coast’. Williams’ plan was ignored by the government, and the RAAF continued
to struggle along with inadequate funding.
Fifteen years later, when the Royal Navy
found itself unable to send sufficient forces to Singapore to implement the
Imperial Defence strategy and to counter Japanese aggression, the RAAF was
ordered to deploy three squadrons to bolster the island fortress. Williams would
have been justified had he permitted himself a grim smile of self-righteousness.
And as I’ve already mentioned, remarkably, the concept of operations he
proposed in 1925 became the basis of Australia’s official defence strategy in
1987. A concept is, of course, one thing; turning it reality another. So, let me
now turn to the practical component – the practical demonstration - of what I
choose to call the Williams plan for the defence of Australia. Three operations
from World War II illustrate the point: the battles of the Coral Sea, Midway,
and the Bismarck Sea.
The battle of the Coral Sea was decided on
7/8 May 1942 when an American task force intercepted a Japanese invasion force

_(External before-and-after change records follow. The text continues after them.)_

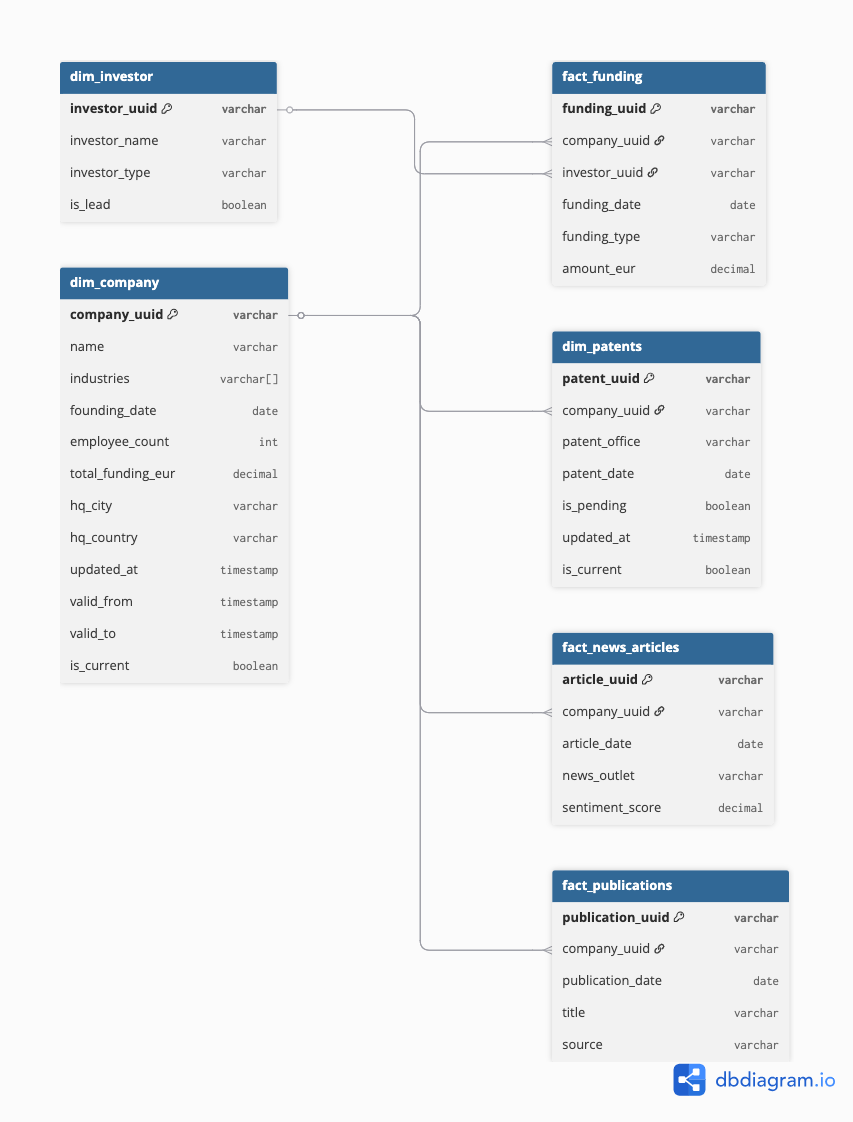
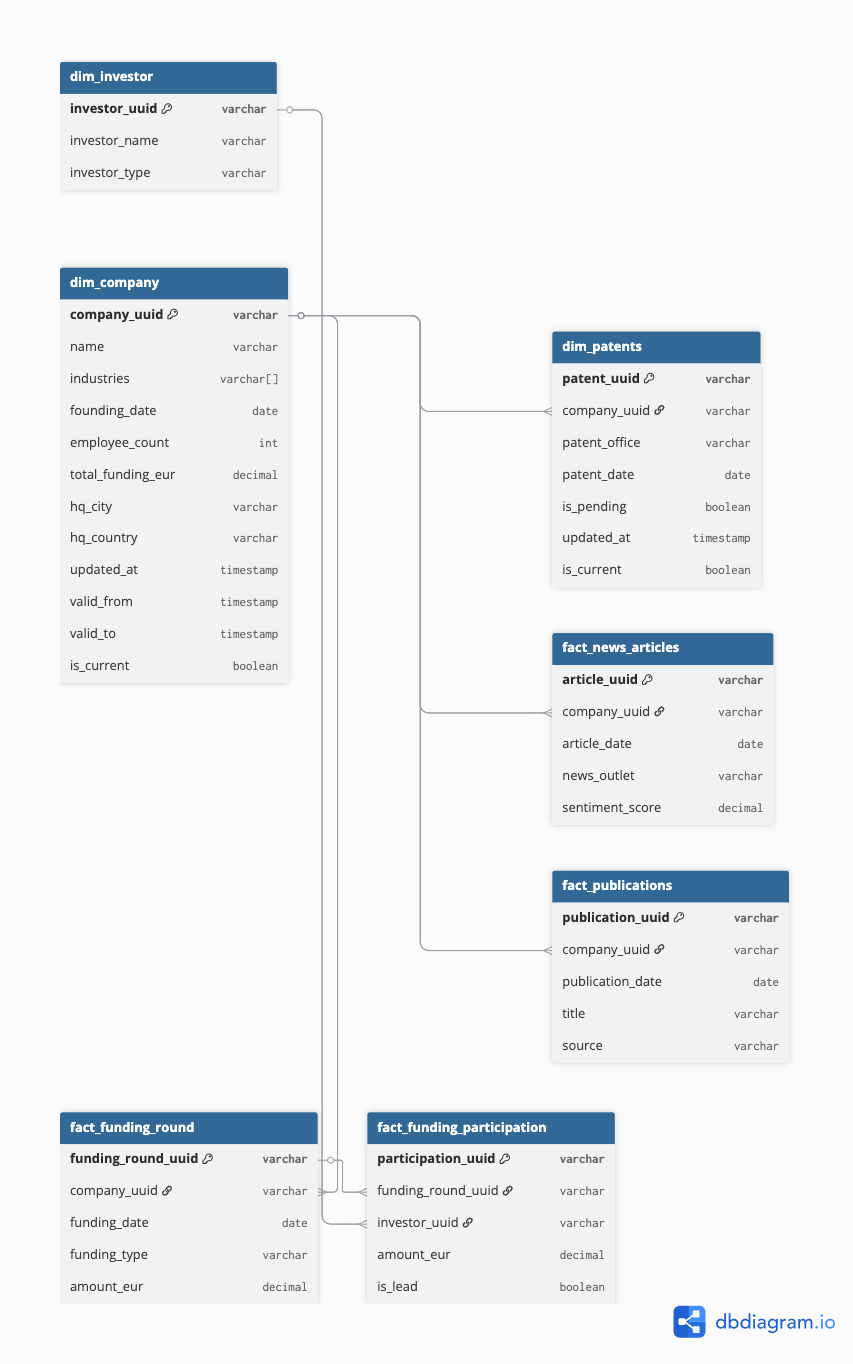
refactor: split fact_funding into round + participation tables
Separates funding data into fact_funding_round (round-level) and
fact_funding_participation (investor-level) to preserve the concept
of a funding round as a single event with multiple investors.

diff --git a/task-2-design/design-doc.md b/task-2-design/design-doc.md
@@ -51,19 +51,27 @@ Based on the sample data, I would create the following tables:
 | valid_to | timestamp | When superseded (NULL if current) |
 | is_current | boolean | TRUE for latest version |
 
-### Table 2: fact_funding
+### Table 2: fact_funding_round
 
 | Column | Type | Description |
 |--------|------|-------------|
-| funding_uuid | varchar | Primary key |
+| funding_round_uuid | varchar | Primary key |
 | company_uuid | varchar | FK → dim_company |
-| investor_uuid | varchar | FK → dim_investor |
 | funding_date | date | Round date |
 | funding_type | varchar | seed, series-a, series-b, etc. |
-| amount_eur | decimal | Amount raised |
+| amount_eur | decimal | Total amount raised in round |
+
+### Table 3: fact_funding_participation
+
+| Column | Type | Description |
+|--------|------|-------------|
+| participation_uuid | varchar | Primary key |
+| funding_round_uuid | varchar | FK → fact_funding_round |
+| investor_uuid | varchar | FK → dim_investor |
+| amount_eur | decimal | This investor's contribution (if known) |
 | is_lead | boolean | Lead investor in this round |
 
-### Table 3: dim_investor
+### Table 4: dim_investor
 
 | Column | Type | Description |
 |--------|------|-------------|
@@ -75,12 +83,13 @@ Based on the sample data, I would create the following tables:
 
 ## How would you handle the nested arrays (funding_rounds, investors)?
 
-For ease of querying, there should be a separate table for company data, funding data, and investor data.
+For ease of querying, there should be separate tables for company data, funding rounds, investor participation, and investor data.
 
+- For funding rounds: create a `funding_round_uuid` to uniquely identify each round, linked to the company
 - For investors: create an `investor_uuid` to uniquely identify each investor
-- For funding data: create a `funding_uuid`, but also include the `company_uuid` and `investor_uuid` as foreign keys
+- For participation: create a junction table `fact_funding_participation` linking rounds to investors
 
-This way, a single funding round with multiple investors becomes multiple rows in `fact_funding`—one per investor. This allows queries like "all rounds where Peak Capital participated."
+This way, a single funding round with multiple investors has one row in `fact_funding_round` and multiple rows in `fact_funding_participation`—one per investor. This allows queries like "all rounds where Peak Capital participated" while preserving the concept of a round as a single event.
 
 ---
 
@@ -143,6 +152,7 @@ For patents, scientific publications, and news articles, I would create dedicate
 | Decision | Alternative | Why I Chose This |
 |----------|-------------|------------------|
 | Separate `dim_investor` table | Keep investors as JSON array | Enables "all deals by Investor X" queries |
+| Separate `fact_funding_round` + `fact_funding_participation` | Single denormalized funding table | Preserves the concept of a "round" as a single event; cleaner queries for round counts |
 | No `dim_date` table | Traditional date dimension | Modern warehouses handle date functions natively |
 | SCD Type 2 for companies | Overwrite with latest data | Need to track how companies change over time |
 | Separate tables per data source | Generic catch-all table | Each source has unique attributes (patents have `is_pending`, news has `sentiment_score`) |
@@ -177,12 +187,18 @@ Table dim_investor {
   investor_type varchar
 }
 
-Table fact_funding {
-  funding_uuid varchar [pk]
+Table fact_funding_round {
+  funding_round_uuid varchar [pk]
   company_uuid varchar [ref: > dim_company.company_uuid]
-  investor_uuid varchar [ref: > dim_investor.investor_uuid]
   funding_date date
   funding_type varchar
+  amount_eur decimal
+}
+
+Table fact_funding_participation {
+  participation_uuid varchar [pk]
+  funding_round_uuid varchar [ref: > fact_funding_round.funding_round_uuid]
+  investor_uuid varchar [ref: > dim_investor.investor_uuid]
   amount_eur decimal
   is_lead boolean
 }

sailing for Port Moresby. Both fleets included aircraft carriers. In the context
of the defence of Australia, the crucial point about the battle of the Coral Sea
is that, in effect, a portion of our air/sea gap was successfully defended
against a powerful attacking force by air power. For the first time in history,
a major air/sea battle was fought without surface ships ever coming within sight
of each other. Nor did they exchange fire, as all offensive action was carried
out by aircraft at distances in excess of 150 kilometres from their carriers.
Indeed, in theory, the American aircraft carriers need not even
have been involved. If the RAAF had been properly equipped, there was no reason
why the allied attacks couldn’t have been mounted by land-based aircraft
operating from North Queensland, New Guinea, and Noumea. In fact some 100 strike
sorties were flown by land-based American B-17s, B-25s and B-26s, and by RAAF
Coral Sea proved to be a rehearsal for the
battle of Midway a month later and some 4000 kilometres northeast. Again,
carrier-based aircraft were the sole attacking force, and capital ships the
target. By sinking four carriers within hours, the American aircrews effectively
made it impossible for Japan to win the war. From then on, the Japanese
preponderance in battleships and cruisers meant little. In the context of the
defence of Australia, armies that can’t get to the fight also mean little.
Which leads me to the battle of the Bismarck Sea, fought just off the northeast
coast of New Guinea sixty years ago this week.
Bismarck Sea was one of World War II’s
great historical moments – a land battle fought at sea and won from the air.
The Japanese attempt to land about 6400 urgently-needed reinforcements at their
garrison at Lae using a convoy of eight troop transports protected by eight
destroyers and land-based fighters turned into an utter disaster. A masterfully
planned and executed attack by land-based RAAF and USAAF aircraft sank four of
the destroyers and all eight of the transports in the air/sea gap near Lae. At
least 3000 enemy soldiers were killed. Like Coral Sea and
Midway before it, the battle of the Bismarck Sea provided a powerful
demonstration of defending an air/sea gap with air power. Not only were Japanese
hopes of regaining the initiative in New Guinea smashed, but, more importantly,
any possibility that Australia might be invaded was eliminated.
The Battle of the Bismarck Sea stands as one of the most stunning victories won in any theatre in World War II, and as a crucial episode in the Battle for Australia. Furthermore, perhaps to a greater degree than any other action in which Australians have fought, it provided a realistic template for our national defence, a template that endured for almost half a century. In short, the Battle of the Bismarck Sea was one of the most significant military engagements in Australian history. It’s been a privilege for me to address the RAAF Beaufighter Association on the 60th anniversary of that decisive engagement.